▶ **Brief**: Print the listing below verbatim, passing over each picture.

▶ **Task inputs**:

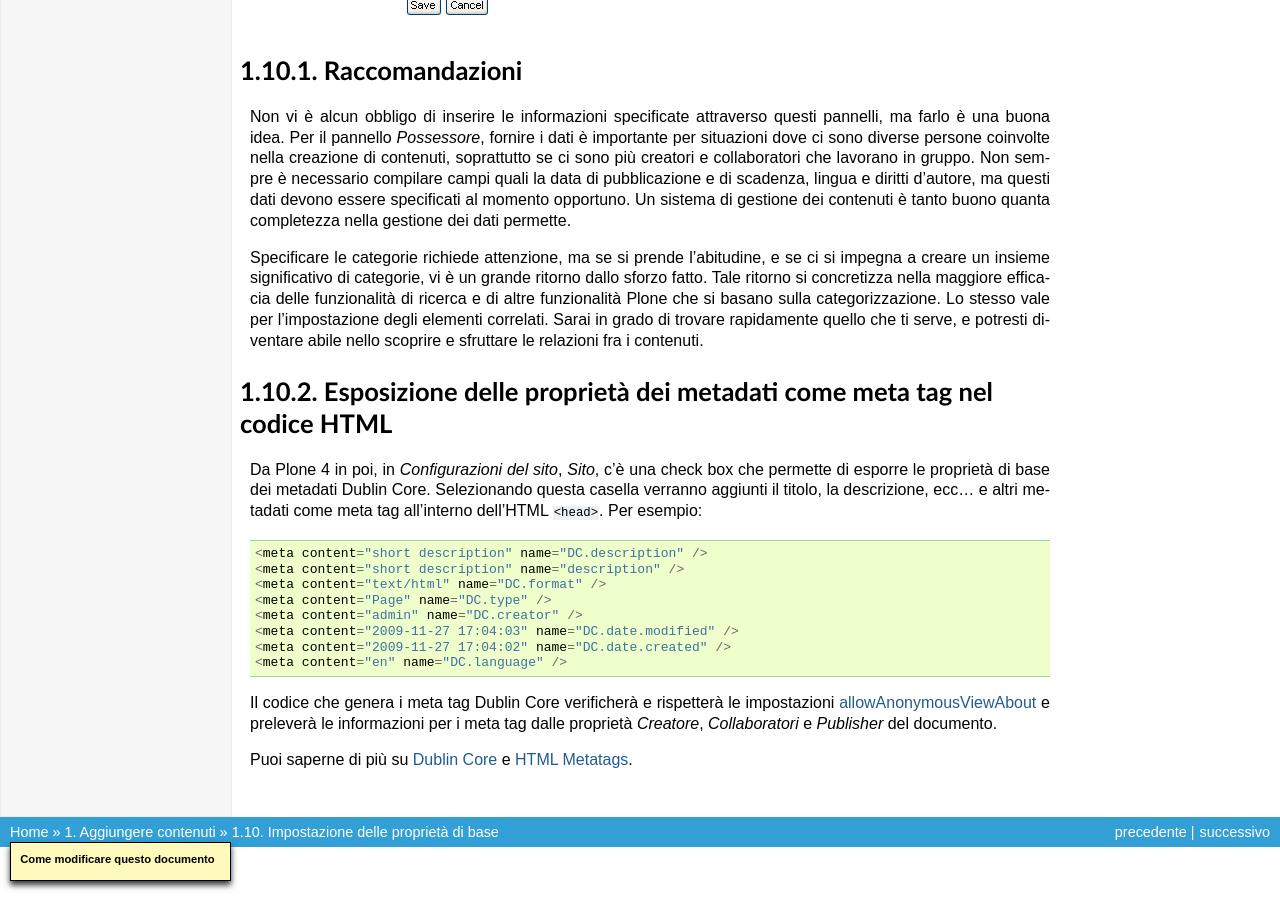
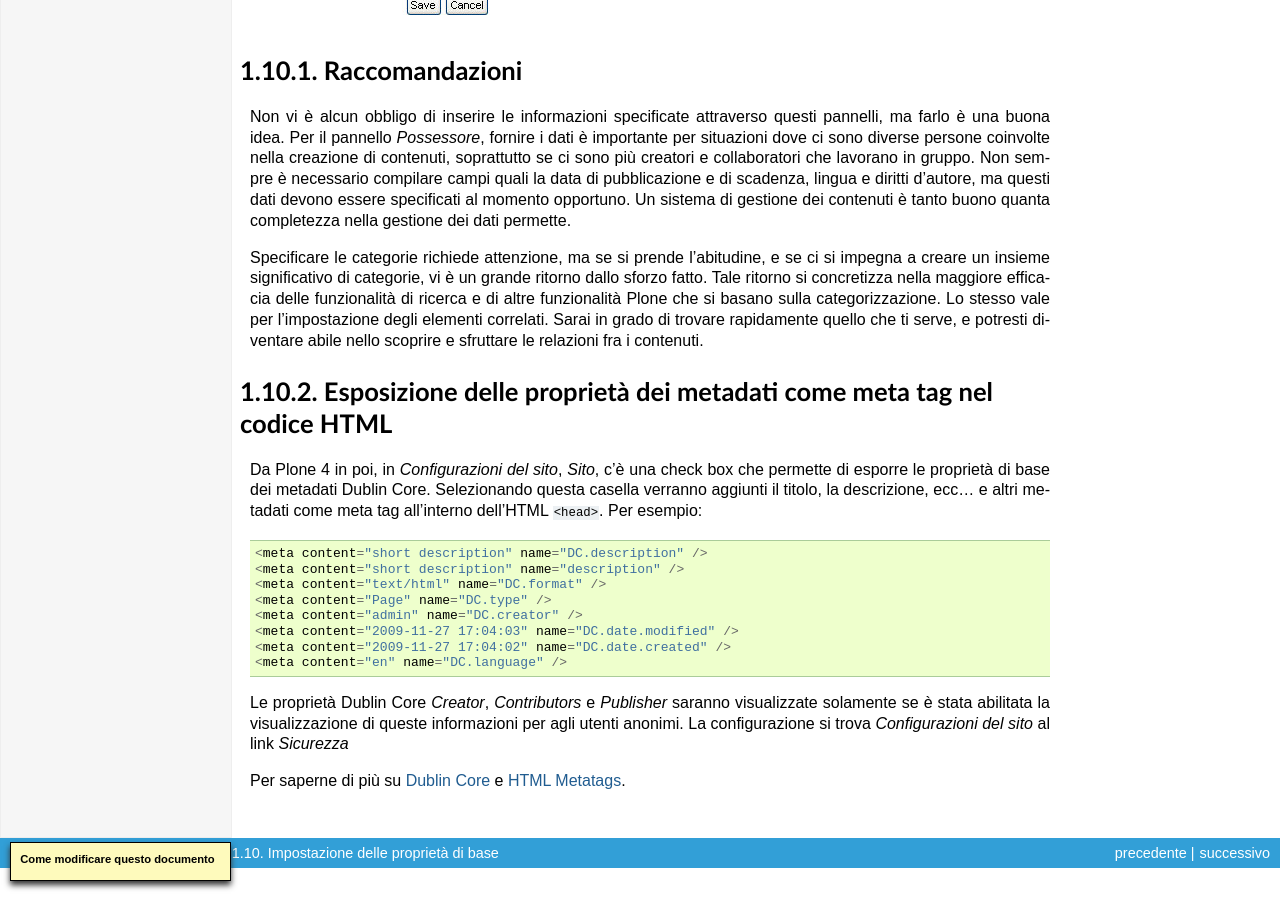
Before and after one commit to plone-it/collective.italiandocumentation, a Sphinx documentation site: the page built from source/adding-content/setting-basic-properties.rst, in a window 1280 px wide and 900 px high, scrolled down 3605 px. Built offline with Sphinx 7.4.7, drawn with Linux system fonts in a browser that asks for light colours; pages that are not in the unit, such as notebooks, are missing from menus.

Commit message:
corretto link e traduzione

```diff
--- a/source/adding-content/setting-basic-properties.rst
+++ b/source/adding-content/setting-basic-properties.rst
@@ -146,11 +146,9 @@ Per esempio:
     <meta content="2009-11-27 17:04:02" name="DC.date.created" />
     <meta content="en" name="DC.language" />
 
-Il codice che genera i meta tag Dublin Core verificherà e rispetterà le impostazioni
-`allowAnonymousViewAbout
-<http://plone.org/documentation/manual/developer-manual/plone-properties/site-properties/view?searchterm=allowAnonymousViewAbout>`_
-e preleverà le informazioni per i meta tag dalle proprietà *Creatore*, *Collaboratori* e *Publisher* del documento.
+Le proprietà Dublin Core *Creator*, *Contributors* e *Publisher* saranno visualizzate solamente se è stata abilitata
+la visualizzazione di queste informazioni per agli utenti anonimi. La configurazione si trova *Configurazioni del sito* al link *Sicurezza*
 
-Puoi saperne di più su `Dublin Core <http://dublincore.org/>`_ e
+Per saperne di più su `Dublin Core <http://dublincore.org/>`_ e
 `HTML
 Metatags <http://www.w3.org/TR/html401/struct/global.html#h-7.4.4.2>`_.
```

▶ **Answer section**:
Before and after one commit to plone-it/collective.italiandocumentation, a Sphinx documentation site: the page built from source/adding-content/setting-basic-properties.rst, in a window 1280 px wide and 900 px high, scrolled down 3605 px. Built offline with Sphinx 7.4.7, drawn with Linux system fonts in a browser that asks for light colours; pages that are not in the unit, such as notebooks, are missing from menus.

Commit message:
corretto link e traduzione

```diff
--- a/source/adding-content/setting-basic-properties.rst
+++ b/source/adding-content/setting-basic-properties.rst
@@ -146,11 +146,9 @@ Per esempio:
     <meta content="2009-11-27 17:04:02" name="DC.date.created" />
     <meta content="en" name="DC.language" />
 
-Il codice che genera i meta tag Dublin Core verificherà e rispetterà le impostazioni
-`allowAnonymousViewAbout
-<http://plone.org/documentation/manual/developer-manual/plone-properties/site-properties/view?searchterm=allowAnonymousViewAbout>`_
-e preleverà le informazioni per i meta tag dalle proprietà *Creatore*, *Collaboratori* e *Publisher* del documento.
+Le proprietà Dublin Core *Creator*, *Contributors* e *Publisher* saranno visualizzate solamente se è stata abilitata
+la visualizzazione di queste informazioni per agli utenti anonimi. La configurazione si trova *Configurazioni del sito* al link *Sicurezza*
 
-Puoi saperne di più su `Dublin Core <http://dublincore.org/>`_ e
+Per saperne di più su `Dublin Core <http://dublincore.org/>`_ e
 `HTML
 Metatags <http://www.w3.org/TR/html401/struct/global.html#h-7.4.4.2>`_.
```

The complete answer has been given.